Collected data
★ ★ ★ ★

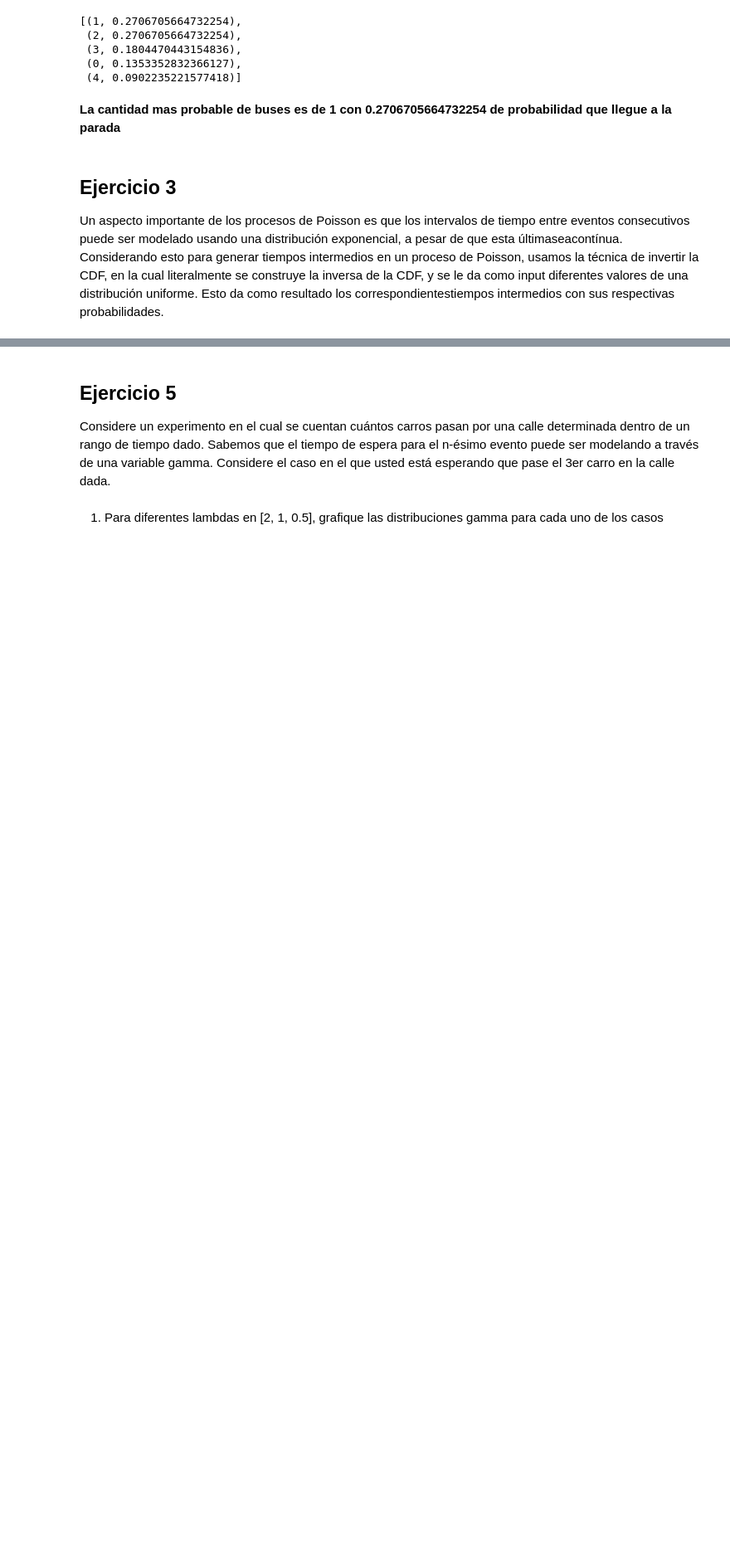
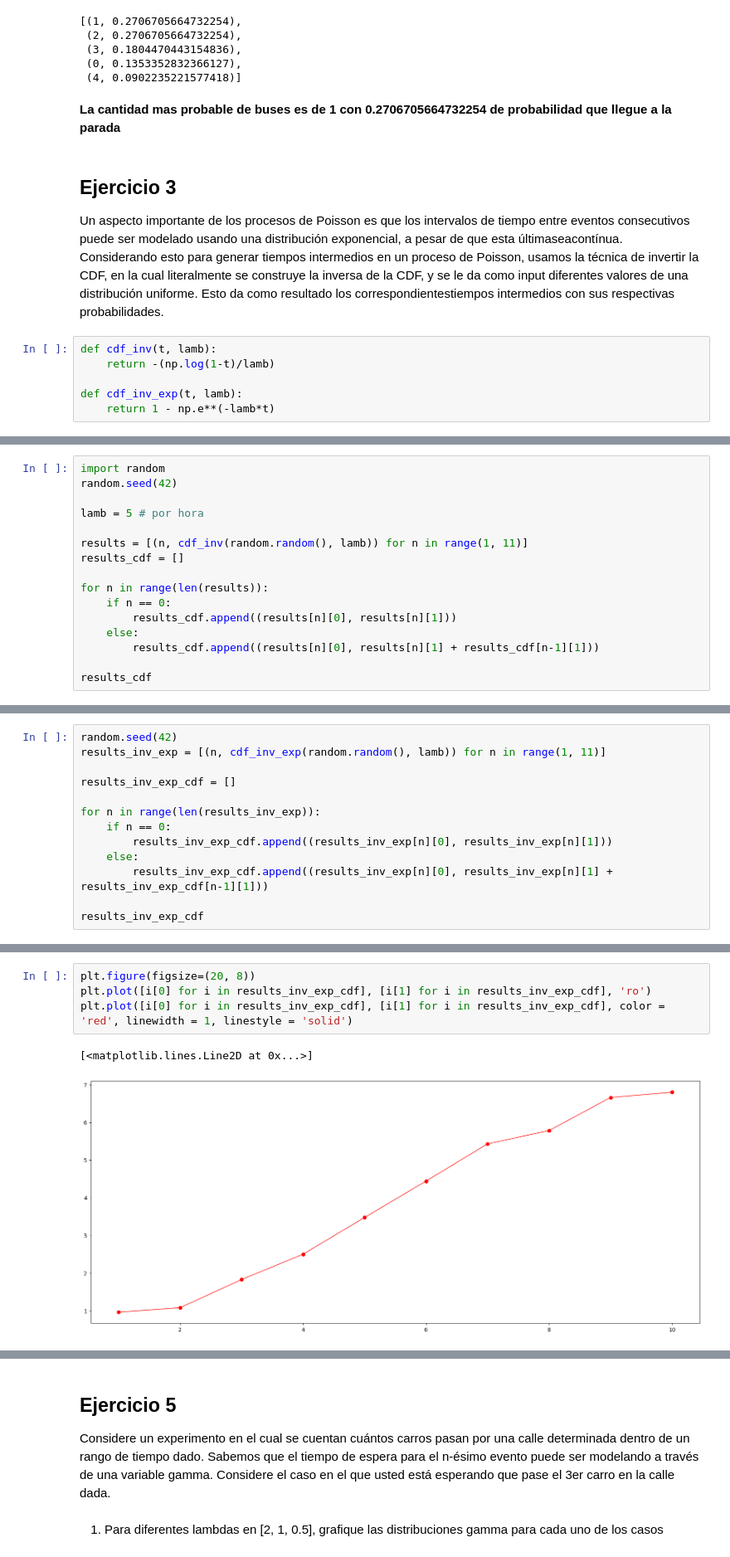
Before and after one commit to Andrei-Portales/MiniProyecto1_modelacion, a Jupyter notebook: miniproyecto1.ipynb, the cells around one changed output, grey strips where cells are left out. Shown at 83% size. Saved outputs shown, nothing was run; the diff lists cells and outputs as text; blank space fills up the shorter version.

```diff
--- a/miniproyecto1.ipynb
+++ b/miniproyecto1.ipynb
@@ -149,3 +149,9 @@ sorted_ej2[:5]
 ## Ejercicio 3
 
 Un aspecto importante de los procesos de Poisson es que los intervalos de tiempo entre eventos consecutivos puede ser modelado usando una distribución exponencial, a pesar de que esta últimaseacontínua. Considerando esto para generar tiempos intermedios en un proceso de Poisson, usamos la técnica de invertir la CDF, en la cual literalmente se construye la inversa de la CDF, y se le da como input diferentes valores de una distribución uniforme. Esto da como resultado los correspondientestiempos intermedios con sus respectivas probabilidades.
+# %%
+def cdf_inv(t, lamb):
+    return -(np.log(1-t)/lamb)
+
+def cdf_inv_exp(t, lamb):
+    return 1 - np.e**(-lamb*t)
@@ -151,0 +160,16 @@ Un aspecto importante de los procesos de Poisson es que los intervalos de tiempo
+# %%
+import random
+random.seed(42)
+
+lamb = 5 # por hora
+
+results = [(n, cdf_inv(random.random(), lamb)) for n in range(1, 11)]
+results_cdf = []
+
+for n in range(len(results)):
+    if n == 0:
+        results_cdf.append((results[n][0], results[n][1]))
+    else:
+        results_cdf.append((results[n][0], results[n][1] + results_cdf[n-1][1]))
+
+results_cdf
@@ -151,0 +212,13 @@ Un aspecto importante de los procesos de Poisson es que los intervalos de tiempo
+# %%
+random.seed(42)
+results_inv_exp = [(n, cdf_inv_exp(random.random(), lamb)) for n in range(1, 11)]
+
+results_inv_exp_cdf = []
+
+for n in range(len(results_inv_exp)):
+    if n == 0:
+        results_inv_exp_cdf.append((results_inv_exp[n][0], results_inv_exp[n][1]))
+    else:
+        results_inv_exp_cdf.append((results_inv_exp[n][0], results_inv_exp[n][1] + results_inv_exp_cdf[n-1][1]))
+
+results_inv_exp_cdf
@@ -151,0 +236,7 @@ Un aspecto importante de los procesos de Poisson es que los intervalos de tiempo
+# %%
+plt.figure(figsize=(20, 8))
+plt.plot([i[0] for i in results_inv_exp_cdf], [i[1] for i in results_inv_exp_cdf], 'ro')
+plt.plot([i[0] for i in results_inv_exp_cdf], [i[1] for i in results_inv_exp_cdf], color = 'red', linewidth = 1, linestyle = 'solid')
+# %% [output]
+[<matplotlib.lines.Line2D at 0x...>]
+[figure, added]
```
Also changed, not shown: parts of 14 cells of this notebook, 1 other file.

★ ★ ★ ★

> [YOUR TASK]: Except for the pictures, give the data again word for word.

> [TASK SOLUTION]:
Before and after one commit to Andrei-Portales/MiniProyecto1_modelacion, a Jupyter notebook: miniproyecto1.ipynb, the cells around one changed output, grey strips where cells are left out. Shown at 83% size. Saved outputs shown, nothing was run; the diff lists cells and outputs as text; blank space fills up the shorter version.

```diff
--- a/miniproyecto1.ipynb
+++ b/miniproyecto1.ipynb
@@ -149,3 +149,9 @@ sorted_ej2[:5]
 ## Ejercicio 3
 
 Un aspecto importante de los procesos de Poisson es que los intervalos de tiempo entre eventos consecutivos puede ser modelado usando una distribución exponencial, a pesar de que esta últimaseacontínua. Considerando esto para generar tiempos intermedios en un proceso de Poisson, usamos la técnica de invertir la CDF, en la cual literalmente se construye la inversa de la CDF, y se le da como input diferentes valores de una distribución uniforme. Esto da como resultado los correspondientestiempos intermedios con sus respectivas probabilidades.
+# %%
+def cdf_inv(t, lamb):
+    return -(np.log(1-t)/lamb)
+
+def cdf_inv_exp(t, lamb):
+    return 1 - np.e**(-lamb*t)
@@ -151,0 +160,16 @@ Un aspecto importante de los procesos de Poisson es que los intervalos de tiempo
+# %%
+import random
+random.seed(42)
+
+lamb = 5 # por hora
+
+results = [(n, cdf_inv(random.random(), lamb)) for n in range(1, 11)]
+results_cdf = []
+
+for n in range(len(results)):
+    if n == 0:
+        results_cdf.append((results[n][0], results[n][1]))
+    else:
+        results_cdf.append((results[n][0], results[n][1] + results_cdf[n-1][1]))
+
+results_cdf
@@ -151,0 +212,13 @@ Un aspecto importante de los procesos de Poisson es que los intervalos de tiempo
+# %%
+random.seed(42)
+results_inv_exp = [(n, cdf_inv_exp(random.random(), lamb)) for n in range(1, 11)]
+
+results_inv_exp_cdf = []
+
+for n in range(len(results_inv_exp)):
+    if n == 0:
+        results_inv_exp_cdf.append((results_inv_exp[n][0], results_inv_exp[n][1]))
+    else:
+        results_inv_exp_cdf.append((results_inv_exp[n][0], results_inv_exp[n][1] + results_inv_exp_cdf[n-1][1]))
+
+results_inv_exp_cdf
@@ -151,0 +236,7 @@ Un aspecto importante de los procesos de Poisson es que los intervalos de tiempo
+# %%
+plt.figure(figsize=(20, 8))
+plt.plot([i[0] for i in results_inv_exp_cdf], [i[1] for i in results_inv_exp_cdf], 'ro')
+plt.plot([i[0] for i in results_inv_exp_cdf], [i[1] for i in results_inv_exp_cdf], color = 'red', linewidth = 1, linestyle = 'solid')
+# %% [output]
+[<matplotlib.lines.Line2D at 0x...>]
+[figure, added]
```
Also changed, not shown: parts of 14 cells of this notebook, 1 other file.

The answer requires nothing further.